Home of Clarence W. Bowen on South Orange Grove Blvd. in Pasadena

The aftermath of the 1926 Black Rose Parade

There were two tragedies on the morning of this parade and one of them was connected to the neighborhood Normandie Heights. Clarence Bowen, prominent Pasadena real estate developer and developer of Normandie Heights, did not attend the 1926 parade, but his wife did, standing on a roof of a two story commercial building along the parade route on Colorado Boulevard. For some unexplained reason, Mrs. Bowen fell from the roof, the impact killing her and a parade spectator below. It's possible Mrs. Bowen committed suicide, inadvertently taking another life with her. Mr. Bowen married his second wife a few months later.

For the history of Normandie Heights and Mr. Bowen see the first post on this site.

Here from the Pasadena Star News history feature, published 12/11/2005 11:07 PM,

Tragedy at 1926 parade

Collapse of grandstand resulted in 8 fatalities

Sid Gally Correspondent

Pasadena Star-News PASADENA -

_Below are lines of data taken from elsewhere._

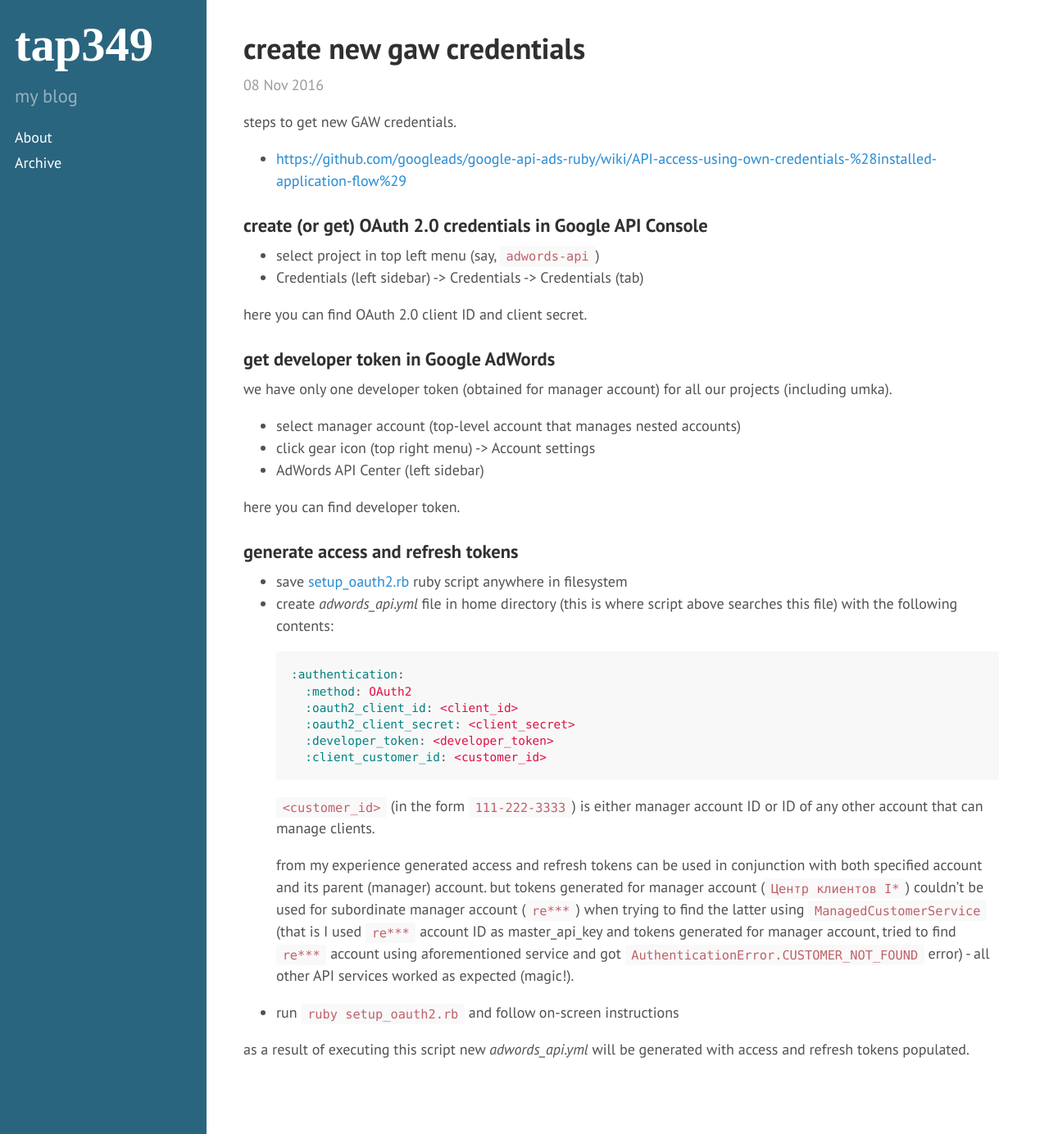
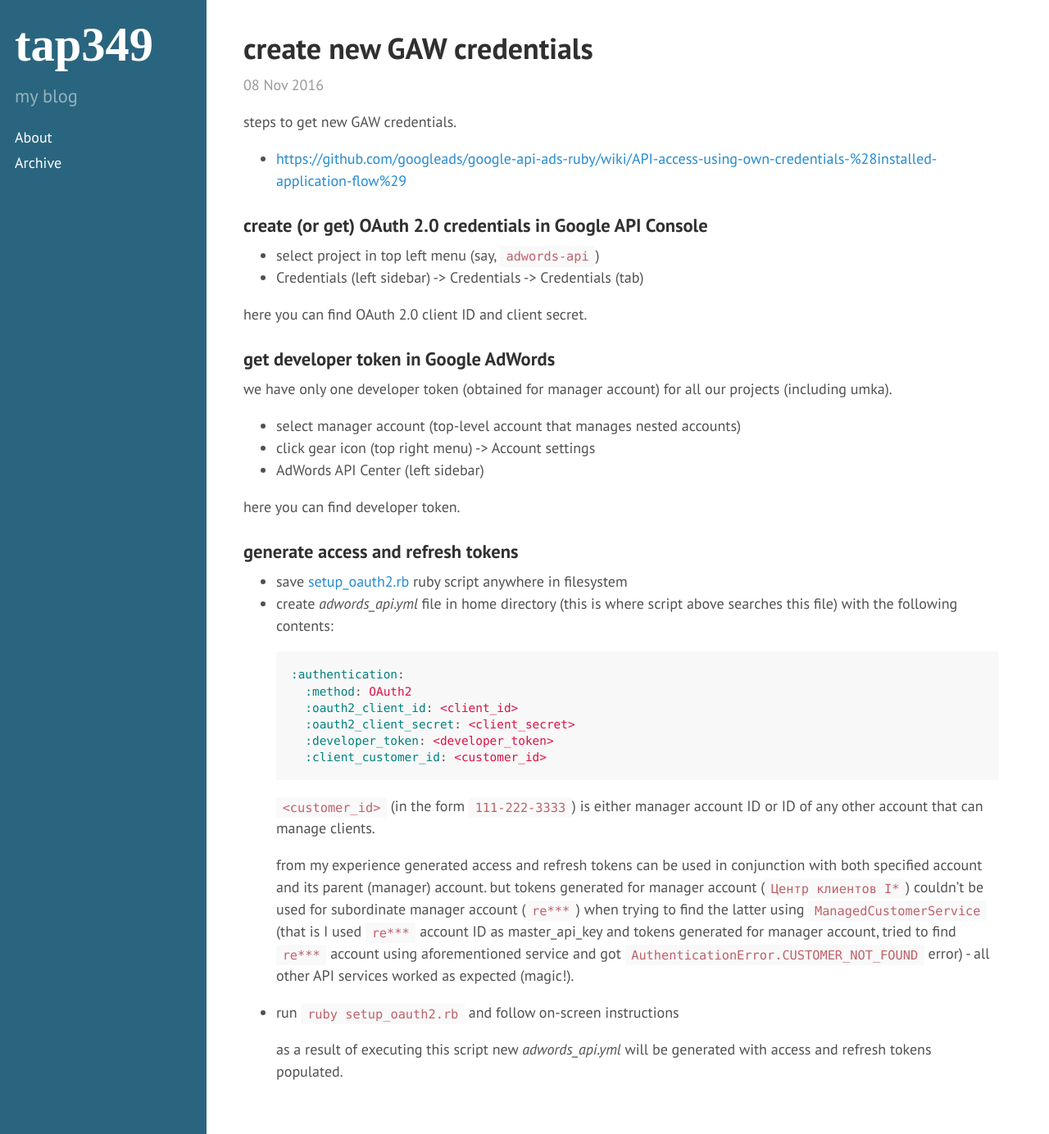
Before and after one commit to tap349/tap349.github.io, a Jekyll site: the page built from _posts/2016-11-08-create-new-gaw-credentials.md, in a window 1280 px wide and 1384 px high. Shown: the whole window at 82% size. Built offline with Jekyll 4.4.1, drawn with Linux system fonts in a browser that asks for light colours.

Commit message:
update 2016-11-08_15:40:47

```diff
--- a/_posts/2016-11-08-create-new-gaw-credentials.md
+++ b/_posts/2016-11-08-create-new-gaw-credentials.md
@@ -1,6 +1,6 @@
 ---
 layout: post
-title: create new gaw credentials
+title: create new GAW credentials
 date: 2016-11-08 14:03:10 +0300
 access: public
 categories: [gaw]
@@ -63,5 +63,5 @@ here you can find developer token.
 
 - run `ruby setup_oauth2.rb` and follow on-screen instructions
 
-as a result of executing this script new _adwords_api.yml_ will be generated
-with access and refresh tokens populated.
+  as a result of executing this script new _adwords_api.yml_ will be generated
+  with access and refresh tokens populated.
```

The grandstand at the southeast corner of Colorado and Madison collapsed at 11 a.m. in the morning on Jan. 1, 1926, while the Rose Parade was under way. Eight people were reportedly killed or died later of injuries and scores were injured. A revolution in the way grandstands were designed, built and inspected ensued. Architect Bill Ellinger made available a scrapbook of clippings from the Pasadena Morning Sun that tell the tale of the disaster. Eyewitnesses reported the grandstand dropped slightly and the front end moved rapidly forward several feet. The Sun reported: "This was followed instantly by the total collapse of supporting beams and braces and the stand crashed to the ground, a tangled mass of men, women and children, broken timbers and bright colored decorations. "As the second drop occurred, women screamed, men shouted in alarm and the shrill, terrified cries of children filled the air above the sound of the crash." Investigations started rapidly. Qualified engineers made studies. City officials blamed each other. The Tournament of Roses denied any responsibility. The grandstand was built with used lumber, with as few as one nail at some connections. Nails were not driven in fully so their heads would be exposed for easy removal. Bracing was not adequate. The chief building inspector of the city was a plumbing inspector who admitted that the department was actually managed by a clerk, Miss Doris Strawn.